__The task__
Please repeat every entry that follows, keeping each one exactly the same.
[Given data Boundary: Start]
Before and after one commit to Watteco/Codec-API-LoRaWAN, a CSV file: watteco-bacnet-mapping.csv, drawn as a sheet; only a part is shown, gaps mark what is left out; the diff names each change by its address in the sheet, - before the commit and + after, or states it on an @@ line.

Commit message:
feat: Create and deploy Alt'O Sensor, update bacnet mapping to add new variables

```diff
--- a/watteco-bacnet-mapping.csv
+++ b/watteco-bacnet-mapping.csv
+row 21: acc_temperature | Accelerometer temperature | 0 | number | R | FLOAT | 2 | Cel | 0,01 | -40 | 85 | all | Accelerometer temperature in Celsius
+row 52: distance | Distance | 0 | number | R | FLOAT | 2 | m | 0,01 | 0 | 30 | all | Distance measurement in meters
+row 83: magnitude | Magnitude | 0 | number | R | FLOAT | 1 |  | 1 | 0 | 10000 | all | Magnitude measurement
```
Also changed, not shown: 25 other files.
[Given data Boundary: End]
__Output for this task__
Before and after one commit to Watteco/Codec-API-LoRaWAN, a CSV file: watteco-bacnet-mapping.csv, drawn as a sheet; only a part is shown, gaps mark what is left out; the diff names each change by its address in the sheet, - before the commit and + after, or states it on an @@ line.

Commit message:
feat: Create and deploy Alt'O Sensor, update bacnet mapping to add new variables

```diff
--- a/watteco-bacnet-mapping.csv
+++ b/watteco-bacnet-mapping.csv
+row 21: acc_temperature | Accelerometer temperature | 0 | number | R | FLOAT | 2 | Cel | 0,01 | -40 | 85 | all | Accelerometer temperature in Celsius
+row 52: distance | Distance | 0 | number | R | FLOAT | 2 | m | 0,01 | 0 | 30 | all | Distance measurement in meters
+row 83: magnitude | Magnitude | 0 | number | R | FLOAT | 1 |  | 1 | 0 | 10000 | all | Magnitude measurement
```
Also changed, not shown: 25 other files.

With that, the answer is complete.